Revision tracking records:
.....

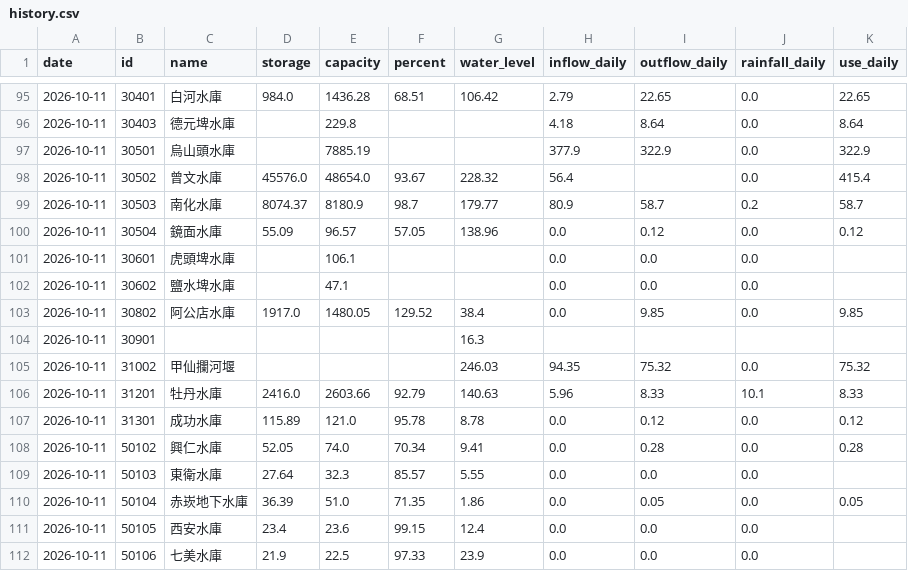
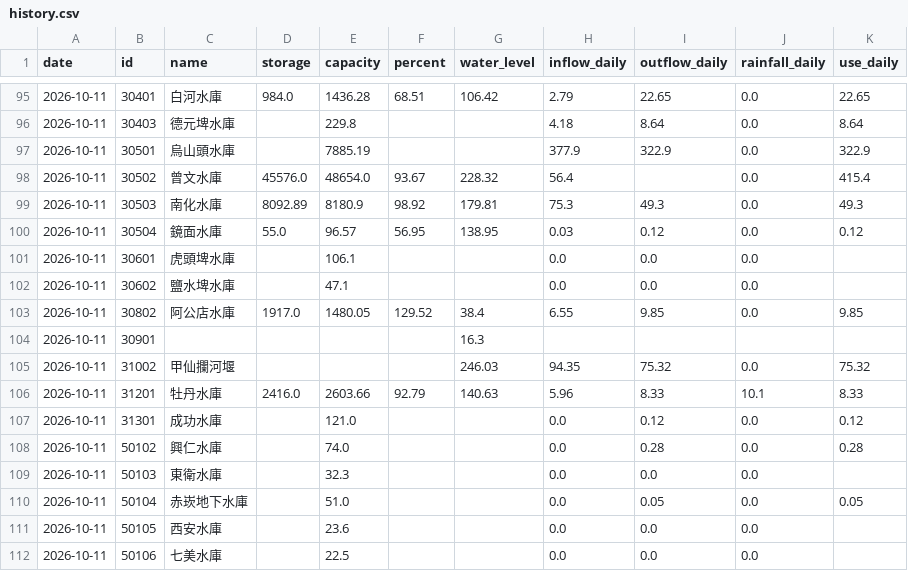
Before and after one commit to test21test21/taiwan-reservoir, a CSV file: data/history.csv, drawn as a sheet; only a part is shown, gaps mark what is left out; the diff covers the shown part only.

```diff
--- a/data/history.csv
+++ b/data/history.csv
@@ -98,7 +98,7 @@ date,id,name,storage,capacity,percent,water_level,inflow_daily,outflow_daily,rai
 2026-10-11,30502,曾文水庫,45576.0,48654.0,93.67,228.32,56.4,,0.0,415.4
-2026-10-11,30503,南化水庫,8074.37,8180.9,98.7,179.77,80.9,58.7,0.2,58.7
-2026-10-11,30504,鏡面水庫,55.09,96.57,57.05,138.96,0.0,0.12,0.0,0.12
+2026-10-11,30503,南化水庫,8092.89,8180.9,98.92,179.81,75.3,49.3,0.0,49.3
+2026-10-11,30504,鏡面水庫,55.0,96.57,56.95,138.95,0.03,0.12,0.0,0.12
 2026-10-11,30601,虎頭埤水庫,,106.1,,,0.0,0.0,0.0,
 2026-10-11,30602,鹽水埤水庫,,47.1,,,0.0,0.0,0.0,
-2026-10-11,30802,阿公店水庫,1917.0,1480.05,129.52,38.4,0.0,9.85,0.0,9.85
+2026-10-11,30802,阿公店水庫,1917.0,1480.05,129.52,38.4,6.55,9.85,0.0,9.85
 2026-10-11,30901,,,,,16.3,,,,
@@ -106,7 +106,7 @@ date,id,name,storage,capacity,percent,water_level,inflow_daily,outflow_daily,rai
 2026-10-11,31201,牡丹水庫,2416.0,2603.66,92.79,140.63,5.96,8.33,10.1,8.33
-2026-10-11,31301,成功水庫,115.89,121.0,95.78,8.78,0.0,0.12,0.0,0.12
-2026-10-11,50102,興仁水庫,52.05,74.0,70.34,9.41,0.0,0.28,0.0,0.28
-2026-10-11,50103,東衛水庫,27.64,32.3,85.57,5.55,0.0,0.0,0.0,
-2026-10-11,50104,赤崁地下水庫,36.39,51.0,71.35,1.86,0.0,0.05,0.0,0.05
-2026-10-11,50105,西安水庫,23.4,23.6,99.15,12.4,0.0,0.0,0.0,
-2026-10-11,50106,七美水庫,21.9,22.5,97.33,23.9,0.0,0.0,0.0,
+2026-10-11,31301,成功水庫,,121.0,,,0.0,0.12,0.0,0.12
+2026-10-11,50102,興仁水庫,,74.0,,,0.0,0.28,0.0,0.28
+2026-10-11,50103,東衛水庫,,32.3,,,0.0,0.0,0.0,
+2026-10-11,50104,赤崁地下水庫,,51.0,,,0.0,0.05,0.0,0.05
+2026-10-11,50105,西安水庫,,23.6,,,0.0,0.0,0.0,
+2026-10-11,50106,七美水庫,,22.5,,,0.0,0.0,0.0,
```
Also changed, not shown: 73 edited cells elsewhere in this file, 3 other files.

.....

Instructions for the task> Your answer must restate the entries word for word and contain no pictures.

Task response>
Before and after one commit to test21test21/taiwan-reservoir, a CSV file: data/history.csv, drawn as a sheet; only a part is shown, gaps mark what is left out; the diff covers the shown part only.

```diff
--- a/data/history.csv
+++ b/data/history.csv
@@ -98,7 +98,7 @@ date,id,name,storage,capacity,percent,water_level,inflow_daily,outflow_daily,rai
 2026-10-11,30502,曾文水庫,45576.0,48654.0,93.67,228.32,56.4,,0.0,415.4
-2026-10-11,30503,南化水庫,8074.37,8180.9,98.7,179.77,80.9,58.7,0.2,58.7
-2026-10-11,30504,鏡面水庫,55.09,96.57,57.05,138.96,0.0,0.12,0.0,0.12
+2026-10-11,30503,南化水庫,8092.89,8180.9,98.92,179.81,75.3,49.3,0.0,49.3
+2026-10-11,30504,鏡面水庫,55.0,96.57,56.95,138.95,0.03,0.12,0.0,0.12
 2026-10-11,30601,虎頭埤水庫,,106.1,,,0.0,0.0,0.0,
 2026-10-11,30602,鹽水埤水庫,,47.1,,,0.0,0.0,0.0,
-2026-10-11,30802,阿公店水庫,1917.0,1480.05,129.52,38.4,0.0,9.85,0.0,9.85
+2026-10-11,30802,阿公店水庫,1917.0,1480.05,129.52,38.4,6.55,9.85,0.0,9.85
 2026-10-11,30901,,,,,16.3,,,,
@@ -106,7 +106,7 @@ date,id,name,storage,capacity,percent,water_level,inflow_daily,outflow_daily,rai
 2026-10-11,31201,牡丹水庫,2416.0,2603.66,92.79,140.63,5.96,8.33,10.1,8.33
-2026-10-11,31301,成功水庫,115.89,121.0,95.78,8.78,0.0,0.12,0.0,0.12
-2026-10-11,50102,興仁水庫,52.05,74.0,70.34,9.41,0.0,0.28,0.0,0.28
-2026-10-11,50103,東衛水庫,27.64,32.3,85.57,5.55,0.0,0.0,0.0,
-2026-10-11,50104,赤崁地下水庫,36.39,51.0,71.35,1.86,0.0,0.05,0.0,0.05
-2026-10-11,50105,西安水庫,23.4,23.6,99.15,12.4,0.0,0.0,0.0,
-2026-10-11,50106,七美水庫,21.9,22.5,97.33,23.9,0.0,0.0,0.0,
+2026-10-11,31301,成功水庫,,121.0,,,0.0,0.12,0.0,0.12
+2026-10-11,50102,興仁水庫,,74.0,,,0.0,0.28,0.0,0.28
+2026-10-11,50103,東衛水庫,,32.3,,,0.0,0.0,0.0,
+2026-10-11,50104,赤崁地下水庫,,51.0,,,0.0,0.05,0.0,0.05
+2026-10-11,50105,西安水庫,,23.6,,,0.0,0.0,0.0,
+2026-10-11,50106,七美水庫,,22.5,,,0.0,0.0,0.0,
```
Also changed, not shown: 73 edited cells elsewhere in this file, 3 other files.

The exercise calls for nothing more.